§ Exercise details:
Line by line, copy the entries exactly, excluding the pictures.

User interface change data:
+ + + + + + +

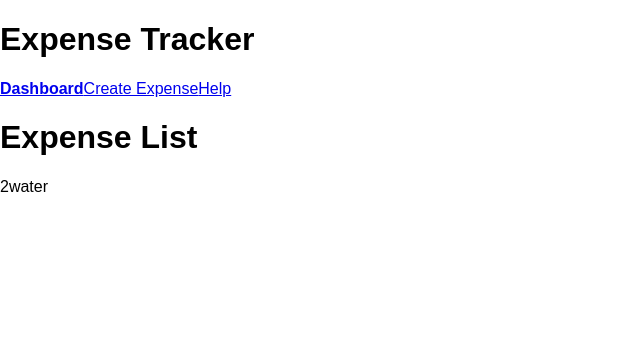
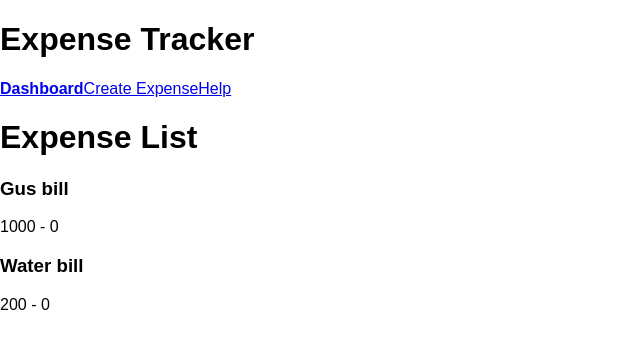
Before and after one commit to k-yomo/expense-tracker, a React app: page / in a window 1280 px wide. Shown: the top 348 px of the page, without its empty margins (0-640 px from the left). Built offline with nearby package versions, Linux system fonts and the light colour scheme.

Commit message:
Implement filters functions

```diff
--- a/src/components/ExpenseList.js
+++ b/src/components/ExpenseList.js
@@ -1,17 +1,17 @@
 import React from 'react';
 import { connect } from 'react-redux';
+import ExpenseListItem from './ExpenseListItem';
+import selectExpenses from '../selectors/expenses';
 
 const ExpenseList = (props) => (
   <div>
     <h1>Expense List</h1>
-    {props.expenses.length}
-    {props.filters.text}
+    {props.expenses.map(expense => <ExpenseListItem key={expense.id} {...expense} />)}
   </div>
 );
 
-const mapStateToProps = (state) => ({
-  expenses: state.expenses,
-  filters: state.filters
+const mapStateToProps = ({ expenses, filters}) => ({
+  expenses: selectExpenses(expenses, filters)
 });
 
 export default connect(mapStateToProps)(ExpenseList);
--- /dev/null
+++ b/src/components/ExpenseListItem.js
@@ -0,0 +1,8 @@
+import React from 'react'
+
+export default ({ description, amount, createdAt}) => (
+  <div>
+    <h3>{description}</h3>
+    <p>{amount} - {createdAt}</p>
+  </div>
+)
--- a/src/index.js
+++ b/src/index.js
@@ -13,18 +13,22 @@ const store = configureStore();
 
 store.dispatch(addExpense({
   type: 'ADD_EXPENSE',
-  description: 'Water',
+  description: 'Water bill',
   note: 'Water bill',
-  amout: '200'
+  amount: '200'
 }));
 
 store.dispatch(addExpense({
-  description: 'Gus',
+  description: 'Gus bill',
   note: 'Gus bill',
-  amout: '1000'
+  amount: '1000'
 }));
 
 store.dispatch(setTextFilter("water"));
+
+setTimeout(() => {
+  store.dispatch(setTextFilter("bill"));
+}, 3000)
 
 const state = store.getState();
 console.log(getVisibleExpenses(state.expenses, state.filters));
```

+ + + + + + +

§ Task response:
Before and after one commit to k-yomo/expense-tracker, a React app: page / in a window 1280 px wide. Shown: the top 348 px of the page, without its empty margins (0-640 px from the left). Built offline with nearby package versions, Linux system fonts and the light colour scheme.

Commit message:
Implement filters functions

```diff
--- a/src/components/ExpenseList.js
+++ b/src/components/ExpenseList.js
@@ -1,17 +1,17 @@
 import React from 'react';
 import { connect } from 'react-redux';
+import ExpenseListItem from './ExpenseListItem';
+import selectExpenses from '../selectors/expenses';
 
 const ExpenseList = (props) => (
   <div>
     <h1>Expense List</h1>
-    {props.expenses.length}
-    {props.filters.text}
+    {props.expenses.map(expense => <ExpenseListItem key={expense.id} {...expense} />)}
   </div>
 );
 
-const mapStateToProps = (state) => ({
-  expenses: state.expenses,
-  filters: state.filters
+const mapStateToProps = ({ expenses, filters}) => ({
+  expenses: selectExpenses(expenses, filters)
 });
 
 export default connect(mapStateToProps)(ExpenseList);
--- /dev/null
+++ b/src/components/ExpenseListItem.js
@@ -0,0 +1,8 @@
+import React from 'react'
+
+export default ({ description, amount, createdAt}) => (
+  <div>
+    <h3>{description}</h3>
+    <p>{amount} - {createdAt}</p>
+  </div>
+)
--- a/src/index.js
+++ b/src/index.js
@@ -13,18 +13,22 @@ const store = configureStore();
 
 store.dispatch(addExpense({
   type: 'ADD_EXPENSE',
-  description: 'Water',
+  description: 'Water bill',
   note: 'Water bill',
-  amout: '200'
+  amount: '200'
 }));
 
 store.dispatch(addExpense({
-  description: 'Gus',
+  description: 'Gus bill',
   note: 'Gus bill',
-  amout: '1000'
+  amount: '1000'
 }));
 
 store.dispatch(setTextFilter("water"));
+
+setTimeout(() => {
+  store.dispatch(setTextFilter("bill"));
+}, 3000)
 
 const state = store.getState();
 console.log(getVisibleExpenses(state.expenses, state.filters));
```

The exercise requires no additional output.